Increasing coverage while decreasing the number of shots
Pentavalent combines five different vaccines in a single vial to protect against five diseases: diphtheria-pertussis-tetanus (DTP), hepatitis B (hepB) and Haemophilus influenzae type B (Hib).
A successor to the DTP vaccine, pentavalent vaccine was introduced to boost coverage of hepB and Hib vaccines by including them as part of routine immunisation.
Hib is a deadly bacterium which causes meningitis and pneumonia. It is considered the third biggest cause of vaccine-preventable death in children aged under five.
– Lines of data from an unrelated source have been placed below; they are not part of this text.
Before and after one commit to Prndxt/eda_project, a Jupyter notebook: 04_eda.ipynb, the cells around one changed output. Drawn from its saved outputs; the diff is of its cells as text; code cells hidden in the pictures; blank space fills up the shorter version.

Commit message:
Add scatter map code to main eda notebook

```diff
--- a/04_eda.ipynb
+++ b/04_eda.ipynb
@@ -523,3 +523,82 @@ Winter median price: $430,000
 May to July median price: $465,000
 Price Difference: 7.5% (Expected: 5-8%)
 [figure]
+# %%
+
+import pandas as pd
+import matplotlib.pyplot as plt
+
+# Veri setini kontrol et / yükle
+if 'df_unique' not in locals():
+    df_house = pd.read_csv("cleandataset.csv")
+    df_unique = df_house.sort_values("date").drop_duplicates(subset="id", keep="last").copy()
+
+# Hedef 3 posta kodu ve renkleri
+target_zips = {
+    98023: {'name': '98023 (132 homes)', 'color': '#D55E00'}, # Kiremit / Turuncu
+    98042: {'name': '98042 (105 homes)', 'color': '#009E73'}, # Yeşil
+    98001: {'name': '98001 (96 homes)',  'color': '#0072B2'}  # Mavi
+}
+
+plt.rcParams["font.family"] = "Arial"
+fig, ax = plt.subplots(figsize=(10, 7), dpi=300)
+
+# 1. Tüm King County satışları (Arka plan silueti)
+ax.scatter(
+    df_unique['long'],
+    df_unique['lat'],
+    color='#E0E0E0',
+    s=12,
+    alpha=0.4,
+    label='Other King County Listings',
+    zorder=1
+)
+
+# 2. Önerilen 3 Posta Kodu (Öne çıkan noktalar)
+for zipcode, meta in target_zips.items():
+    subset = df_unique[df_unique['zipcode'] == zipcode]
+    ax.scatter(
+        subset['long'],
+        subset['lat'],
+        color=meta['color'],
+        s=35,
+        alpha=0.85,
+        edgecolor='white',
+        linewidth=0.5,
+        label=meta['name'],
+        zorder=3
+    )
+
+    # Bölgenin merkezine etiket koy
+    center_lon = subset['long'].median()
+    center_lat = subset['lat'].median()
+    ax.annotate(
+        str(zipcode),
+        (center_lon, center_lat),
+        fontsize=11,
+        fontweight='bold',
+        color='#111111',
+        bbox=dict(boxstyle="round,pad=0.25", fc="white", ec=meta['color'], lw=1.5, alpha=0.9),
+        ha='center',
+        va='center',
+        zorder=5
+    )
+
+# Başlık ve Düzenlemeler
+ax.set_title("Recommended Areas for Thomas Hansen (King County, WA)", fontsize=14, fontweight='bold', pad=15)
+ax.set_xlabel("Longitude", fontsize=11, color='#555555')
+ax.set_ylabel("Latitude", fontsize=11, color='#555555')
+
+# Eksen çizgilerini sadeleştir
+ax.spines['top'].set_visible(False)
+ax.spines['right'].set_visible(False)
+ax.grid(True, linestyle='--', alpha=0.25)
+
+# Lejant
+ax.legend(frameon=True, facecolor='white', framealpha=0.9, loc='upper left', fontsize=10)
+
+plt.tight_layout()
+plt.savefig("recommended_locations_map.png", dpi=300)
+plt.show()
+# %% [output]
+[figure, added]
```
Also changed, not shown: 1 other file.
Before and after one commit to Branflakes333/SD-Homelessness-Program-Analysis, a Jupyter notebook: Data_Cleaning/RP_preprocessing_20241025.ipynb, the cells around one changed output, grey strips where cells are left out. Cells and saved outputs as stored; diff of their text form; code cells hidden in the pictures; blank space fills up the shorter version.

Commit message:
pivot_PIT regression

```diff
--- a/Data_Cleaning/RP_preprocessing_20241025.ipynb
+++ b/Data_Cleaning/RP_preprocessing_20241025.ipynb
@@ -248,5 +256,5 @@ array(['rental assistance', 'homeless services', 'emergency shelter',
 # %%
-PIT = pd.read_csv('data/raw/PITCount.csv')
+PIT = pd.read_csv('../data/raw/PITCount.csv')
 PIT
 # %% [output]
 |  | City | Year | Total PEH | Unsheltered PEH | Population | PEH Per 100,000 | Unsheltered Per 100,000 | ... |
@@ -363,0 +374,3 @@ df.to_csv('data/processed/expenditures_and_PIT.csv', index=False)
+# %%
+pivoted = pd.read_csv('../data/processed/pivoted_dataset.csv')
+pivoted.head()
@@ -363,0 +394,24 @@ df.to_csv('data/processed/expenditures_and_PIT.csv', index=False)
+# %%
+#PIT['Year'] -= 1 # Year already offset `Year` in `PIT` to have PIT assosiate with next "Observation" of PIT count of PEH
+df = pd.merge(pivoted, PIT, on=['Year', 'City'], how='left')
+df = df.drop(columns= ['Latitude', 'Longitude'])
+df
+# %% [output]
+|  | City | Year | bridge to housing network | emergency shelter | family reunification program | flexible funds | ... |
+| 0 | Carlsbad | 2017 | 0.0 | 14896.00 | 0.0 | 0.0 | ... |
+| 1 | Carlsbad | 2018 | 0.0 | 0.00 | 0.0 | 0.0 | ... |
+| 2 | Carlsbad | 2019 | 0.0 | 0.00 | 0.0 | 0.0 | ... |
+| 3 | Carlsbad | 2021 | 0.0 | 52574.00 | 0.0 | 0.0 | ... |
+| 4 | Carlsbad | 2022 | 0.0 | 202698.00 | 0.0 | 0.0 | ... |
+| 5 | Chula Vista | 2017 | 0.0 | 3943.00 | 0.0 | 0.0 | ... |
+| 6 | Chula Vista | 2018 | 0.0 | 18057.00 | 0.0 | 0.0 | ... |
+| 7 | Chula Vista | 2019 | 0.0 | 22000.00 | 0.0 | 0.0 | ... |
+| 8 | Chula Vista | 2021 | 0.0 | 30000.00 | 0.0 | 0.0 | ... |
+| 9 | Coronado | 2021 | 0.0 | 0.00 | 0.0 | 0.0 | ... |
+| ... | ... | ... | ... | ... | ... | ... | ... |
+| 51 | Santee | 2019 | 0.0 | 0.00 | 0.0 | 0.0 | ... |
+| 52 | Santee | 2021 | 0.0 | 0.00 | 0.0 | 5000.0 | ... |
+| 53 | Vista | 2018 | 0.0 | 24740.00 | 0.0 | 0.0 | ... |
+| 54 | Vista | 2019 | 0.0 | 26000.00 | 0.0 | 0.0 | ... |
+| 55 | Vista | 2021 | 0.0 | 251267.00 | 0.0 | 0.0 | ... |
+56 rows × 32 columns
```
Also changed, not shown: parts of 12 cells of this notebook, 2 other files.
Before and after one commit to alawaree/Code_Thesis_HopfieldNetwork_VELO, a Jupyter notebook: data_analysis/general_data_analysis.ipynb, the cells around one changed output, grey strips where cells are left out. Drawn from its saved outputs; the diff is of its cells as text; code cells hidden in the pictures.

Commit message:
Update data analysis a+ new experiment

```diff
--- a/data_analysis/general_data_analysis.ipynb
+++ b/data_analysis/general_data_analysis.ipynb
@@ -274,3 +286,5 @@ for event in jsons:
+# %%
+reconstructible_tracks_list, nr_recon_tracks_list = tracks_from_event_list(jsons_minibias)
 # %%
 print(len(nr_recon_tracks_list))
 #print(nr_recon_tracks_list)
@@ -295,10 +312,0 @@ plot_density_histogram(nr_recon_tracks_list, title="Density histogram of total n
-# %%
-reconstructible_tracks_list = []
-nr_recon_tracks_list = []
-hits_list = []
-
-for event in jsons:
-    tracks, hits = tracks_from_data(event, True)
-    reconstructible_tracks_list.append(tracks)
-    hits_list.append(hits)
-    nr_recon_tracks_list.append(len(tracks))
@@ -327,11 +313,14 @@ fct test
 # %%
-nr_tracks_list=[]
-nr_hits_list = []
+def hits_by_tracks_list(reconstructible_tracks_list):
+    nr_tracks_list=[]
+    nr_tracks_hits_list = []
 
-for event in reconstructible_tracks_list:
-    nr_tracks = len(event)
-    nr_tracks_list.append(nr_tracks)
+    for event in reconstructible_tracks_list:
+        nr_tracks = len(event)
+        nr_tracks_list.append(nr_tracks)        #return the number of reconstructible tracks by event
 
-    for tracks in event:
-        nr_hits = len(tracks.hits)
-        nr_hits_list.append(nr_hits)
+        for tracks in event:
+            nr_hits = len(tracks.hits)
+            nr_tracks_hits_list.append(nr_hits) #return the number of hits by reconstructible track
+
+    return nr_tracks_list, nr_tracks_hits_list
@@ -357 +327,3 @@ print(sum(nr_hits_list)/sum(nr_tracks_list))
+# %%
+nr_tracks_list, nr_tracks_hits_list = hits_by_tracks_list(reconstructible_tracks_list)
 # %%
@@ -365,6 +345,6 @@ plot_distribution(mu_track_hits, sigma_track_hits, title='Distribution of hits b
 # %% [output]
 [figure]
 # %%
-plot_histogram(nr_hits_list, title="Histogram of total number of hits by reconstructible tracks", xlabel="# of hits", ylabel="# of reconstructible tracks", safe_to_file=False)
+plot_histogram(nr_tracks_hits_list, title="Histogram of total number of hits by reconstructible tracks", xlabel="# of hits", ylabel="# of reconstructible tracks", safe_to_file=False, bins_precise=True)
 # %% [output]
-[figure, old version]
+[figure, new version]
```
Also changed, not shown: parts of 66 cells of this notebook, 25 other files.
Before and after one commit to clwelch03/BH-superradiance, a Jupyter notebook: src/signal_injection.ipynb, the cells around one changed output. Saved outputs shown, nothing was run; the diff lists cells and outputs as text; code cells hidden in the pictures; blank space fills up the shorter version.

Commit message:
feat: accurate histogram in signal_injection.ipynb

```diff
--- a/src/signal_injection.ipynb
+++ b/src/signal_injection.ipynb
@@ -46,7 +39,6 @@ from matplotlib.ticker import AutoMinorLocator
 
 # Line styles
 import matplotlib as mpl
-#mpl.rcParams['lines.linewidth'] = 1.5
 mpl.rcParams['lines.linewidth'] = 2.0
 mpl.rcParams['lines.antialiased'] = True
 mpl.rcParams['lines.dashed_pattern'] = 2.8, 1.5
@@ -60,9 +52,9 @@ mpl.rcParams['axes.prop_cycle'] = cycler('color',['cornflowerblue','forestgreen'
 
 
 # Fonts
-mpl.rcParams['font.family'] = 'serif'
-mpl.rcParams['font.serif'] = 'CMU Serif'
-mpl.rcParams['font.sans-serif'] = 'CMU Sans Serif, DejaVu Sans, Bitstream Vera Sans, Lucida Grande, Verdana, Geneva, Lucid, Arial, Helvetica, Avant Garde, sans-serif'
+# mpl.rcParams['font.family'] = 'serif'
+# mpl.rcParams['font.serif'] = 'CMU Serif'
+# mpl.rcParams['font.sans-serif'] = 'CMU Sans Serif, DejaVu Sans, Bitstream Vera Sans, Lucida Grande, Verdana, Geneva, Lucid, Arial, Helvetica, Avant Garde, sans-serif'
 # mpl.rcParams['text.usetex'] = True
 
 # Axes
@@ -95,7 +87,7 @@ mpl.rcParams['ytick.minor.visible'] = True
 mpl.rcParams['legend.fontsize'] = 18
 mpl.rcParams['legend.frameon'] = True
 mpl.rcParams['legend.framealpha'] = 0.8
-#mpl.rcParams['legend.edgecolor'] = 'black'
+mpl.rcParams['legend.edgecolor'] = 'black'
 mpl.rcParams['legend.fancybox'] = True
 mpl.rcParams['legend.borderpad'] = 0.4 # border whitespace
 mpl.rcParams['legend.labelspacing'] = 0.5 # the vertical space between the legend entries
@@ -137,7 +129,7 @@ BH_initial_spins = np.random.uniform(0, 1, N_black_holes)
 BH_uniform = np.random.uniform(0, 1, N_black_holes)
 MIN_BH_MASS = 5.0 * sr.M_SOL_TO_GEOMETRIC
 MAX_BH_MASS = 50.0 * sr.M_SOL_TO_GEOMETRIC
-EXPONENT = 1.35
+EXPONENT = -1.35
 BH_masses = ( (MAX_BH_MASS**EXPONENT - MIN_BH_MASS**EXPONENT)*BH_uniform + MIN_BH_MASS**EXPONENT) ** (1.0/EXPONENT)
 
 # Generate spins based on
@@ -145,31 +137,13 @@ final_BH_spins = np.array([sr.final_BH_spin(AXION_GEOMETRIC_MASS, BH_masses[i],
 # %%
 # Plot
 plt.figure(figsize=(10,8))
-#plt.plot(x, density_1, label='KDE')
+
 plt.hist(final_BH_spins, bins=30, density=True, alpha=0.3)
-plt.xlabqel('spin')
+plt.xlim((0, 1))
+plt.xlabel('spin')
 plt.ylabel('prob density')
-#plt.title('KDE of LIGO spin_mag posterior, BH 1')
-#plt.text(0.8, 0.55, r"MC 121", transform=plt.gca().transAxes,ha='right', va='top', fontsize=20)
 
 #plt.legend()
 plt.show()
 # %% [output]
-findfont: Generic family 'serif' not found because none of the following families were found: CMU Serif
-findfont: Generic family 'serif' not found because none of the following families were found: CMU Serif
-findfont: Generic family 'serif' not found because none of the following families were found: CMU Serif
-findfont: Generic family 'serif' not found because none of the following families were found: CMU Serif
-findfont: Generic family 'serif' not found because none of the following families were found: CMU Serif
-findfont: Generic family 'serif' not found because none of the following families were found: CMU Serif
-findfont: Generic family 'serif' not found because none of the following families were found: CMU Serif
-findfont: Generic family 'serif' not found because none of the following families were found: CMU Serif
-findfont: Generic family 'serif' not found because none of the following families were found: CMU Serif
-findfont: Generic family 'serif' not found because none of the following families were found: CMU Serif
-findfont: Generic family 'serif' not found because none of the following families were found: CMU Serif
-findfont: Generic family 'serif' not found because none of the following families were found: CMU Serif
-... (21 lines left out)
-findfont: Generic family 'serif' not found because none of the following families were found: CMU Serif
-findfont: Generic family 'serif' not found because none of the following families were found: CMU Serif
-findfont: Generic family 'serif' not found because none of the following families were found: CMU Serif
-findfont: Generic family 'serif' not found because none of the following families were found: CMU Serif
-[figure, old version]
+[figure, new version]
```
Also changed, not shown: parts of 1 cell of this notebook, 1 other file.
It is estimated that there are three million cases of serious Hib infection annually, of which 400,000 result in childhood death.
The majority of survivors suffer paralysis, deafness, mental retardation and learning disabilities.
In developing countries, where the vast majority of Hib deaths occur, it accounts for a larger number of deaths than meningitis and leaves up to 35 per cent of survivors with disabilities.
For more information, visit the GAVI website's Hib section>>
HepB is a viral infection that is more than 50 times more infectious than HIV and which claims 600,000 lives every year, through chronic or acute live infections.
Babies and young children are most at risk from hepB, with the virus often passing from mother to child before or shortly after birth, and putting victims at high risk of death from cirrhosis of the liver and liver cancer in later life.
An estimated two billion people alive today are believed to have been infected with hepB, while 350 million people worldwide are chronically infected.
For more information, visit the GAVI website's hepB section>>
Three shots not nine
Offering hepB and Hib vaccines as part of a five-in-one conjugate pentavalent vaccine doesn’t just improve coverage, it also means that just three shots are needed instead of the usual nine to provide the same cover from separate vaccines (three each for DTP, hepB and Hib vaccines).
Other advantages include:
- widespread protection is achieved quickly and safely;
- shipping costs are lower;
- with fewer syringes to dispose of, environmental impact is reduced;
- fewer injections mean less distress for children and parents.